Within the records, say how many lines include the word "status"; the answer should be the number and no more.

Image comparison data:
----
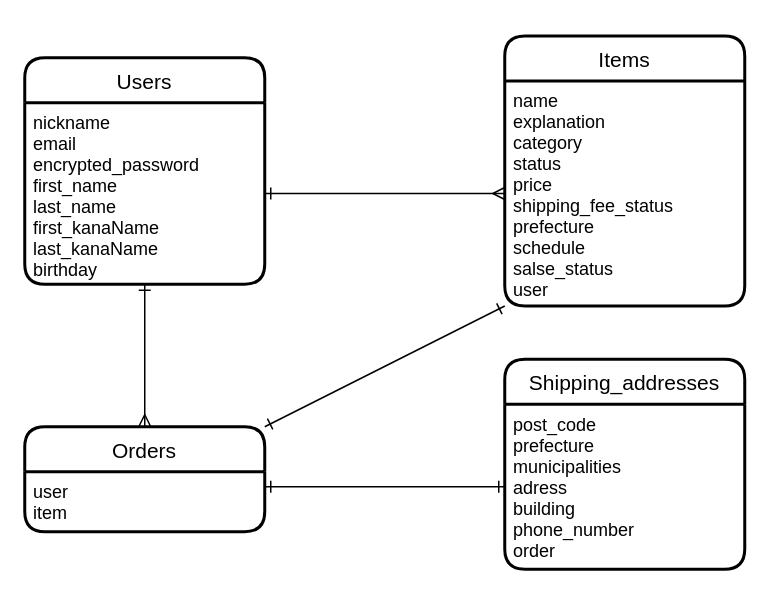
kitapiku/furima-39646 keeps this draw.io diagram as ERD.dio. Above is the earlier version. Source tidied: cells renumbered, new cells numbered last; positions are measured from the earlier drawing's top-left corner, leaving out a move shared by most shapes. Both pictures are drawn from the tidied source at 150%, with x=0, y=0 at pixel (24, 34).
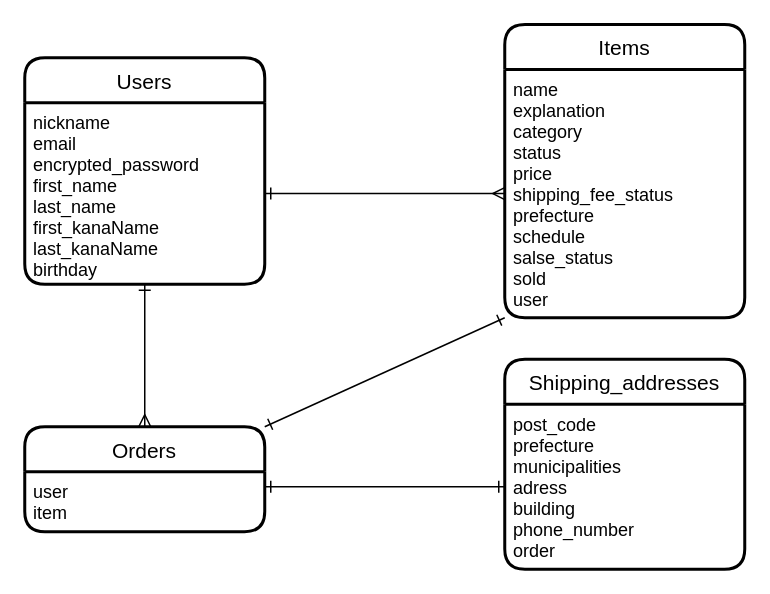
The same page after the edit.

What changed in the source:
```diff
@@
 <mxGraphModel>
   <root>
     <mxCell id="0" />
     <mxCell id="1" parent="0" />
     <mxCell id="2" value="Users" style="swimlane;horizontal=1;startSize=30;rounded=1;fontSize=14;fontStyle=0;strokeWidth=2;shadow=0;dashed=0;align=center;" parent="1" vertex="1">
       <mxGeometry y="15" width="160" height="151" as="geometry" />
     </mxCell>
     <mxCell id="3" value="nickname&#10;email&#10;encrypted_password&#10;first_name&#10;last_name&#10;first_kanaName&#10;last_kanaName&#10;birthday" style="align=left;strokeColor=none;fillColor=none;spacingLeft=4;fontSize=12;verticalAlign=top;" parent="2" vertex="1">
       <mxGeometry y="30" width="160" height="121" as="geometry" />
     </mxCell>
     <mxCell id="4" value="Items" style="swimlane;horizontal=1;startSize=30;rounded=1;fontSize=14;fontStyle=0;strokeWidth=2;shadow=0;dashed=0;align=center;" parent="1" vertex="1">
-      <mxGeometry x="320" y="0.5" width="160" height="180" as="geometry" />
+      <mxGeometry x="320" y="-7.2" width="160" height="195.5" as="geometry" />
     </mxCell>
-    <mxCell id="5" value="name&#10;explanation&#10;category&#10;status&#10;price&#10;shipping_fee_status&#10;prefecture&#10;schedule&#10;salse_status&#10;user" style="align=left;strokeColor=none;fillColor=none;spacingLeft=4;fontSize=12;verticalAlign=top;" parent="4" vertex="1">
-      <mxGeometry y="30" width="160" height="150" as="geometry" />
+    <mxCell id="5" value="name&#10;explanation&#10;category&#10;status&#10;price&#10;shipping_fee_status&#10;prefecture&#10;schedule&#10;salse_status&#10;sold&#10;user" style="align=left;strokeColor=none;fillColor=none;spacingLeft=4;fontSize=12;verticalAlign=top;" parent="4" vertex="1">
+      <mxGeometry y="30" width="160" height="165.5" as="geometry" />
     </mxCell>
     <mxCell id="6" value="Shipping_addresses" style="swimlane;horizontal=1;startSize=30;rounded=1;fontSize=14;fontStyle=0;strokeWidth=2;shadow=0;dashed=0;align=center;" parent="1" vertex="1">
       <mxGeometry x="320" y="216" width="160" height="140" as="geometry" />
     </mxCell>
     <mxCell id="7" value="post_code&#10;prefecture&#10;municipalities&#10;adress&#10;building&#10;phone_number&#10;order" style="align=left;strokeColor=none;fillColor=none;spacingLeft=4;fontSize=12;verticalAlign=top;" parent="6" vertex="1">
       <mxGeometry y="30" width="160" height="110" as="geometry" />
     </mxCell>
     <mxCell id="8" value="Orders" style="swimlane;horizontal=1;startSize=30;rounded=1;fontSize=14;fontStyle=0;strokeWidth=2;shadow=0;dashed=0;align=center;" parent="1" vertex="1">
       <mxGeometry y="261" width="160" height="70" as="geometry" />
     </mxCell>
     <mxCell id="9" value="user&#10;item" style="align=left;strokeColor=none;fillColor=none;spacingLeft=4;fontSize=12;verticalAlign=top;" parent="8" vertex="1">
       <mxGeometry y="30" width="160" height="40" as="geometry" />
     </mxCell>
     <mxCell id="10" style="edgeStyle=entityRelationEdgeStyle;fontSize=12;html=1;endArrow=ERmany;startArrow=ERone;exitX=1;exitY=0.5;exitDx=0;exitDy=0;entryX=0;entryY=0.5;entryDx=0;entryDy=0;startFill=0;endFill=0;" parent="1" edge="1" source="3" target="5">
       <mxGeometry relative="1" as="geometry" />
     </mxCell>
     <mxCell id="11" style="edgeStyle=none;html=1;exitX=0.5;exitY=1;exitDx=0;exitDy=0;entryX=0.5;entryY=0;entryDx=0;entryDy=0;startArrow=ERone;startFill=0;endArrow=ERmany;endFill=0;" parent="1" edge="1" source="3" target="8">
       <mxGeometry relative="1" as="geometry" />
     </mxCell>
     <mxCell id="12" style="edgeStyle=none;html=1;exitX=1;exitY=0.25;exitDx=0;exitDy=0;entryX=0;entryY=0.5;entryDx=0;entryDy=0;startArrow=ERone;startFill=0;endArrow=ERone;endFill=0;" parent="1" edge="1" source="9" target="7">
       <mxGeometry relative="1" as="geometry" />
     </mxCell>
     <mxCell id="13" style="edgeStyle=none;html=1;exitX=0;exitY=1;exitDx=0;exitDy=0;entryX=1;entryY=0;entryDx=0;entryDy=0;startArrow=ERone;startFill=0;endArrow=ERone;endFill=0;" parent="1" edge="1" source="5" target="8">
       <mxGeometry relative="1" as="geometry" />
     </mxCell>
   </root>
 </mxGraphModel>
```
----
REPLY TO THE TASK:
2